RALEIGH, N.C., OCT. 10 -- Jesse L. Jackson formally launched his second campaign for the Democratic presidential nomination today, telling a throng of 5,000 supporters: "I want to serve America."

Standing beneath a cloud of red, white and blue balloons, the political and civil rights leader sounded themes of patriotism, duty and opportunity in his declaration address to the national convention of the Rainbow Coalition, a political organization he founded four years ago.

"There is something wrong with our government policies today . . . but there is nothing wrong with America. America is our land. America is God's country. America has been blessed and God bless America."

The very conventionality of Jackson's message was itself a message: After a quarter-century in public life as an outsider challenging and goading the status quo, he is running this time as part of what he views as a new mainstream of Americans -- workers, farmers, minorities -- who are victims of "economic violence" meted out by multinational corporations and misguided government policies.

Jackson, 46, joins a field of five other Democratic aspirants as the only candidate never to have held elective office, and the only one to have sought the presidency before. In his 1984 campaign, he received about 18 percent of the primary and caucus votes, and about 12 percent of the delegates.

The celebrity he gained from that bid, and from his years as a civil rights and human rights leader, has placed him atop nationwide polls taken of the Democratic electorate this summer and fall; he is the choice of between one-fifth and one-quarter of Democratic voters.

Part of that lead comes from the fact that, with Gary Hart's withdrawal, the rest of the party's field is composed of state-based political figures who are still in the early phases of introducing themselves to a national audience.
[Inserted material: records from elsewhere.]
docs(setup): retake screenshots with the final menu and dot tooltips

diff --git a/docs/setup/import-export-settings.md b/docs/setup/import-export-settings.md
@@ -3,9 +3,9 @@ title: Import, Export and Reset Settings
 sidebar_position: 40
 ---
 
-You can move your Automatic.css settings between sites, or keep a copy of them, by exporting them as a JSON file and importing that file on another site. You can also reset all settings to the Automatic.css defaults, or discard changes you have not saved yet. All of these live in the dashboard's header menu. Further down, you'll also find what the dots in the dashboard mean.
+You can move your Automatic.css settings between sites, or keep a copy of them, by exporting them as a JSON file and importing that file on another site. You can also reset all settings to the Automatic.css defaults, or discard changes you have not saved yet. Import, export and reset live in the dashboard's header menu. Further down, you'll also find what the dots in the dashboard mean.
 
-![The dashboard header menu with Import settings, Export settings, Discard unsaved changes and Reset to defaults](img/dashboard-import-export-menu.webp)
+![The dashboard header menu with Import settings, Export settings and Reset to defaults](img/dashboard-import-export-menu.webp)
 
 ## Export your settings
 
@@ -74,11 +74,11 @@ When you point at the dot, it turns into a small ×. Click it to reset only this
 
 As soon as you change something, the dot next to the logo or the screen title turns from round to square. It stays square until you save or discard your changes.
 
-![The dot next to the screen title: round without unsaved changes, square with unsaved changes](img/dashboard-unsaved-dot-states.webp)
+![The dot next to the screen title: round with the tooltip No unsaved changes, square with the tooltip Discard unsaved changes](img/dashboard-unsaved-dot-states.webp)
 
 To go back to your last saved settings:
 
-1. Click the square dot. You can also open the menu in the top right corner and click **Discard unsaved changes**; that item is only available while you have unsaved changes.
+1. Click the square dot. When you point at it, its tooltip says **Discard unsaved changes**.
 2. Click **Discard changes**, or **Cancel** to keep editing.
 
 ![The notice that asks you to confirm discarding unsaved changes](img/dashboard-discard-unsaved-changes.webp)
Jackson delighted the crowd here today by telling them he has "earned" his high name recognition, and by tweaking his opponents. "If the other candidates had risked cold jail to fight for civil rights . . . fought with workers in the trenches . . . challenged major corporations to be fair . . . gotten prisoners out of jail," he said, delivering a lengthy list of the high points of his public life, and punctuating each with a jab, "maybe somebody would know their names."

He used his announcement to show off his political support -- releasing a 14-page endorsement list that included 15 members of Congress, 17 mayors, 84 state representatives -- all but a handful of the elected officials are black -- and hundreds of leaders from business, labor, entertainment, ethnic and issues groups.
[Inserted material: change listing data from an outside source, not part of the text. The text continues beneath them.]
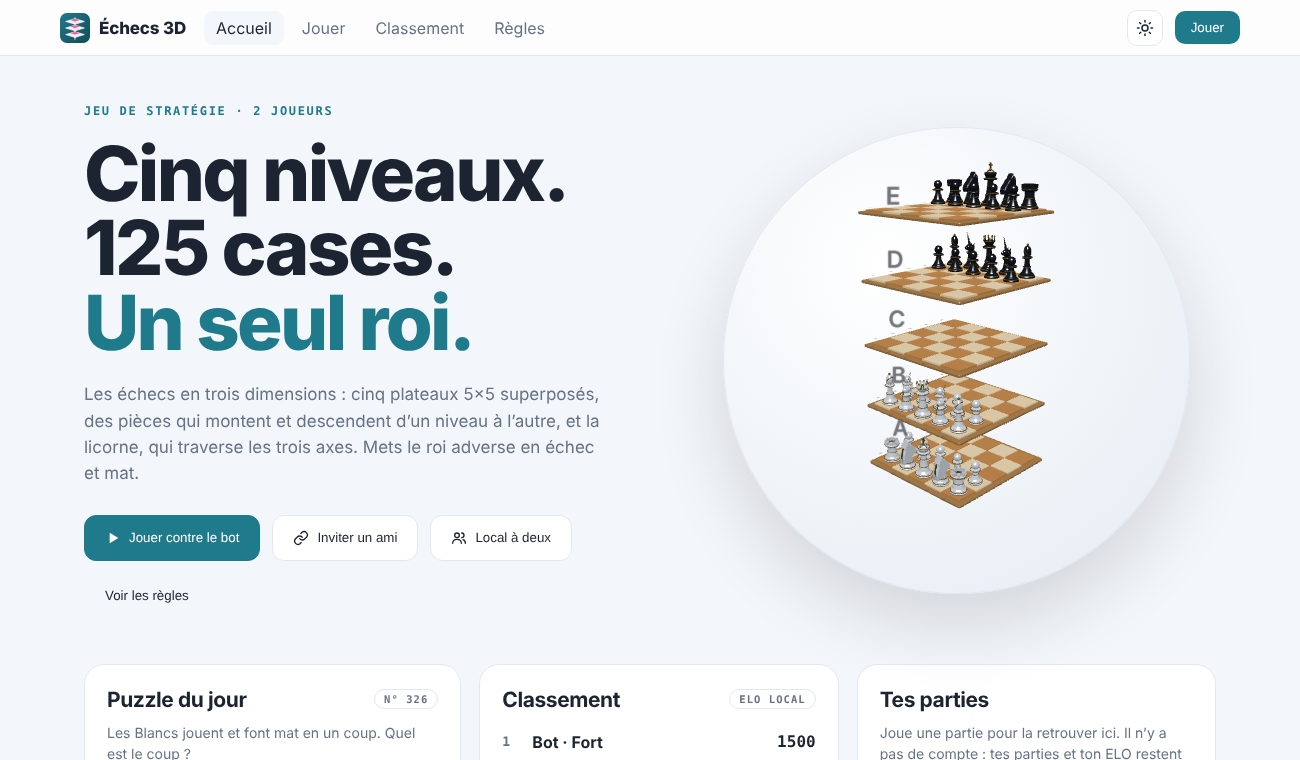
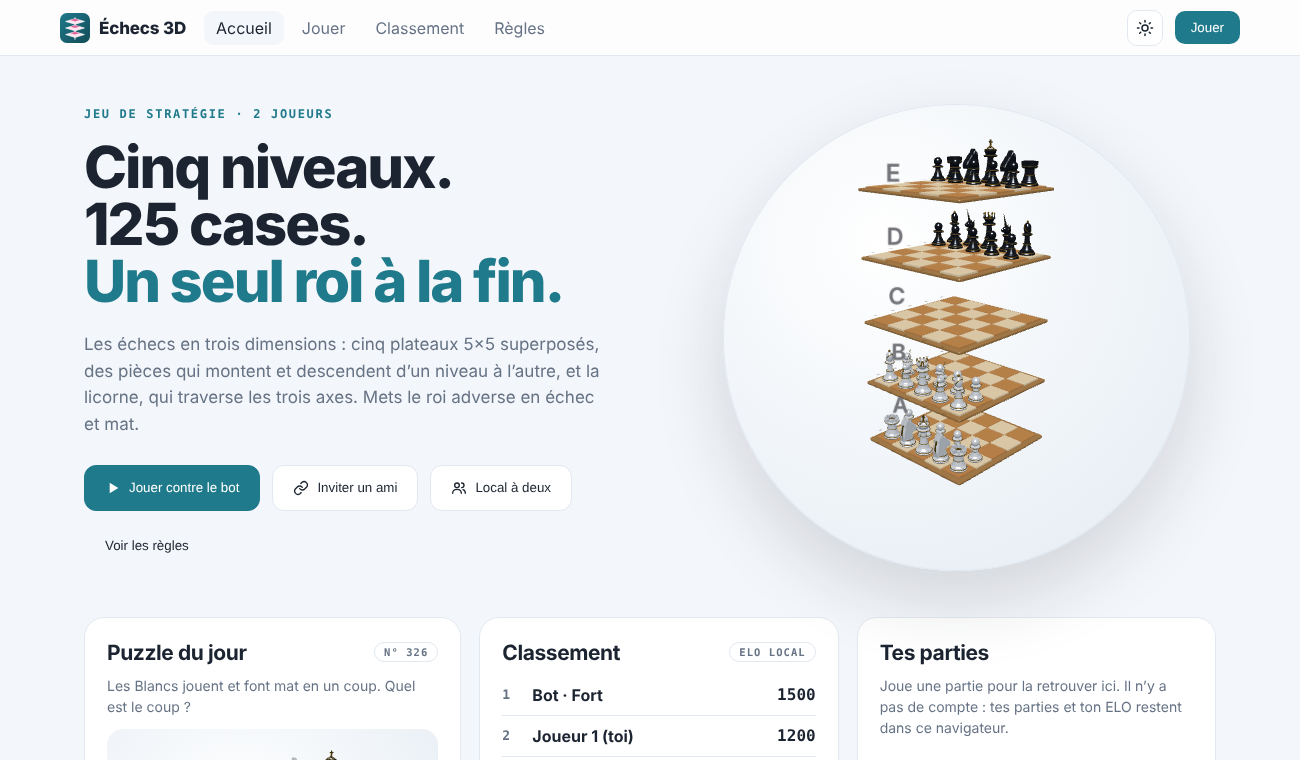
Slogan : « Cinq niveaux. 125 cases. Un seul roi à la fin. » ; retrait de la phrase sur l'écran de fin
Claude-Session: https://claude.ai/code/session_01Grt3MVHYQUhc4gDu99tZDS

diff --git a/index.html b/index.html
@@ -107,7 +107,7 @@ body[data-view=home] #home-view,body[data-view=rank] #rank-view,body[data-view=r
 .wrap{max-width:1180px;margin:0 auto;padding:0 24px}
 .hero{display:grid;grid-template-columns:1.05fr .95fr;gap:40px;align-items:center;padding:48px 0 40px}
 .eyebrow{font:600 12px ui-monospace,Menlo,monospace;letter-spacing:.14em;color:var(--acc);margin-bottom:18px}
-.hero h1{font-size:clamp(40px,6vw,76px);line-height:.98;letter-spacing:-.035em;margin:0 0 22px;font-weight:800}
+.hero h1{font-size:clamp(34px,4.5vw,58px);line-height:.98;letter-spacing:-.035em;margin:0 0 22px;font-weight:800}
 .hero h1 em{font-style:normal;color:var(--acc)}
 .hero p{font-size:17px;line-height:1.55;color:var(--mut);max-width:520px;margin:0 0 28px}
 .hbtns{display:flex;flex-wrap:wrap;gap:12px;align-items:center}
@@ -207,7 +207,7 @@ body[data-view=home] #home-view,body[data-view=rank] #rank-view,body[data-view=r
   <div class="hero">
     <div>
       <div class="eyebrow">JEU DE STRATÉGIE · 2 JOUEURS</div>
-      <h1>Cinq niveaux.<br>125 cases.<br><em>Un seul roi.</em></h1>
+      <h1>Cinq niveaux.<br>125 cases.<br><em>Un seul roi à la fin.</em></h1>
       <p>Les échecs en trois dimensions : cinq plateaux 5×5 superposés, des pièces qui montent et descendent d’un niveau à l’autre, et la licorne, qui traverse les trois axes. Mets le roi adverse en échec et mat.</p>
       <div class="hbtns">
         <button class="hbtn pri" id="h-bot"><svg viewBox="0 0 24 24" fill="currentColor"><path d="M7 4l13 8-13 8z"/></svg>Jouer contre le bot</button>
@@ -246,7 +246,7 @@ body[data-view=home] #home-view,body[data-view=rank] #rank-view,body[data-view=r
     <button id="v-in" title="Zoomer">+</button><button id="v-out" title="Dézoomer">−</button>
   </div>
   <div id="vhint">Glisser : tourner · Molette : zoom</div>
-  <div id="endc"><div class="endbox"><div class="big" id="end-ic">♔</div><h2 id="end-t"></h2><div class="tag">Un seul roi.</div><p id="end-s"></p><div class="ed" id="end-d"></div><div class="row"><button class="btn" id="end-x">Voir le plateau</button><button class="btn pri" id="end-n">Rejouer</button></div></div></div>
+  <div id="endc"><div class="endbox"><div class="big" id="end-ic">♔</div><h2 id="end-t"></h2><p id="end-s"></p><div class="ed" id="end-d"></div><div class="row"><button class="btn" id="end-x">Voir le plateau</button><button class="btn pri" id="end-n">Rejouer</button></div></div></div>
 </main>
 <aside id="side">
   <div class="sh"><div id="status"><span class="dot w" id="dot"></span><div><small>Au trait</small><b id="turn"></b></div><span class="mode" id="mode"></span></div><div id="msg"></div><div hidden id="lvh"><div class="lv" id="lv"><button data-v="1"></button><button data-v="2"></button><button data-v="3"></button><button data-v="0"></button><button id="o-net"></button></div></div></div>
The announcement, at the civic center here, had a revival meeting flavor of the sort that Jackson, with his background as a Baptist preacher, has always brought to politics. Supporters clasped hands, sung, swayed, prayed and "amen-ed" their way through introductory speeches from representatives of Jackson's political rainbow -- blacks, Hispanics, farmers, disabled citizens, environmentalists, Native Americans, Arab Americans, Jews, Asian Americans and labor.
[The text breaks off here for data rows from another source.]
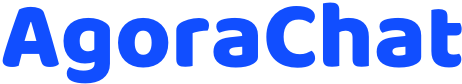
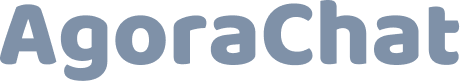
update login vc

diff --git a/AgoraChat/Code/Controllers/AgoraLoginViewController.m b/AgoraChat/Code/Controllers/AgoraLoginViewController.m
@@ -20,6 +20,7 @@
 @property (nonatomic, strong) UIView *contentView;
 @property (nonatomic, strong) UIImageView *logoImageView;
 @property (nonatomic, strong) UIImageView* titleImageView;
+@property (nonatomic, strong) UIImageView* subTitleImageView;
 @property (nonatomic, strong) UIView *hintView;
 @property (nonatomic, strong) UILabel *hintTitleLabel;
 @property (nonatomic, strong) UITextField *usernameTextField;
@@ -68,6 +69,7 @@
     [self.view addSubview:self.contentView];
     [self.contentView addSubview:self.logoImageView];
     [self.contentView addSubview:self.titleImageView];
+    [self.contentView addSubview:self.subTitleImageView];
     [self.contentView addSubview:self.hintView];
     [self.contentView addSubview:self.usernameTextField];
     [self.contentView addSubview:self.passwordTextField];
@@ -85,20 +87,24 @@
     [self.titleImageView mas_makeConstraints:^(MASConstraintMaker *make) {
         make.top.equalTo(self.logoImageView.mas_bottom).offset(20);
         make.centerX.equalTo(self.contentView);
-//        make.width.equalTo(@108);
-//        make.height.equalTo(@29);
         
     }];
+    
+    [self.subTitleImageView mas_makeConstraints:^(MASConstraintMaker *make) {
+        make.top.equalTo(self.titleImageView.mas_bottom).offset(10.0);
+        make.centerX.equalTo(self.contentView);
+    }];
+
         
     [self.hintView mas_makeConstraints:^(MASConstraintMaker *make) {
-        make.top.equalTo(self.titleImageView.mas_bottom).offset(63);
+        make.top.equalTo(self.subTitleImageView.mas_bottom).offset(63);
         make.centerX.equalTo(self.contentView);
         make.height.equalTo(@20);
     }];
     self.hintView.hidden = YES;
     
     [self.usernameTextField mas_makeConstraints:^(MASConstraintMaker *make) {
-        make.top.equalTo(self.titleImageView.mas_bottom).offset(95);
+        make.top.equalTo(self.subTitleImageView.mas_bottom).offset(95);
         make.left.equalTo(self.contentView).offset(24);
         make.right.equalTo(self.contentView).offset(-24);
         make.height.equalTo(@kLoginButtonHeight);
@@ -407,6 +413,15 @@
     return _titleImageView;
 }
 
+- (UIImageView *)subTitleImageView {
+    if (_subTitleImageView == nil) {
+        _subTitleImageView = [[UIImageView alloc] init];
+        _subTitleImageView.contentMode = UIViewContentModeScaleAspectFill;
+        _subTitleImageView.image = ImageWithName(@"login.bundle/login_api_example");
+    }
+    return _subTitleImageView;
+}
+
 - (UIView *)hintView
 {
     if (!_hintView) {
@@ -487,7 +502,7 @@
         _loginButton.titleLabel.textColor = COLOR_HEX(0x000000);
         [_loginButton setTitle:@"Log In" forState:UIControlStateNormal];
         [_loginButton setTitleColor:[UIColor whiteColor] forState:UIControlStateNormal];
-        _loginButton.backgroundColor = COLOR_HEX(0x114EFF);
+        _loginButton.backgroundColor = COLOR_HEX(0x7F91A8);
         [_loginButton addTarget:self action:@selector(doLogin) forControlEvents:UIControlEventTouchUpInside];
         _loginButton.layer.cornerRadius = kLoginButtonHeight * 0.5;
While the spirit here was upbeat, there was a pervasive concern that bubbled to the surface yesterday and today about potential news media scrutiny of Jackson's private and family life in a year in which such scrutiny has become the norm.

"Jackson Backers Worry About Rumored Article," was the front-page headline in today's Raleigh News & Observer. It reported that on Friday night Marion (Rex) Harris, director of the Rainbow Coalition, warned from the podium that the Atlanta Constitution was about to publish an article about Jackson that contained "a lot of garbage," including charges of womanizing. Editors at the Atlanta Constitution denied Harris' assertion and said no such article was planned.

The Atlanta paper did report yesterday that Jackson's wife, Jacqueline, was two months pregnant with the first of the couple's five children when they were married 25 years ago. Jackson -- himself born out of wedlock -- has never tried to hide or misstate his wedding date.

The chairman of Jackson's exploratory committee, former Gary (Ind.) mayor Richard Hatcher, raised the subject of press scrutiny again from the podium today, indicating his supporters may be trying to preemptively take the bite out if any stories do appear.

"The winds of controversy will swirl around the head of our candidate and you might as well be ready for that," he told the convention.

"We must not allow anybody else to tell us who Jesse Jackson is. We know who Jesse Jackson is," Hatcher said. "It's the tallest tree that catches the most wind, and we know who the tallest tree is."

In his speech, Jackson called for the use of pension funds to make government-guaranteed investments in infrastructure repair and housing, for the payment of more taxes by profitable corporations and for a strengthened Coast Guard to attack drug traffickers.

On foreign affairs, he enunciated a "Jackson Doctrine," which calls for respecting international law, support of the principle of self-determination of human rights, and an effort led by the United States and Japan to spur economic development in the Third World.

Raising living standards in the Third World, he said, would create markets abroad for products made here and would reduce competition from "slave labor."

Jackson also announced plans today to visit troops in the Persian Gulf to "lift their spirits." He said they are "trapped in a war without clearly defined objectives."

He characterized his decision to run as a call to duty.

"As one who has had the privilege to travel around the world to retrieve Americans from dungeons and foreign jails, as one who has had the privilege to meet the great leaders of the world, I can do no less than serve my country, offer my services, my skills, my energy, my commitment to its ideals," Jackson said. "My broad-based American experience, from the humblest beginnings . . . has made my appreciation and love for America a part of my blood, my bones and my soul."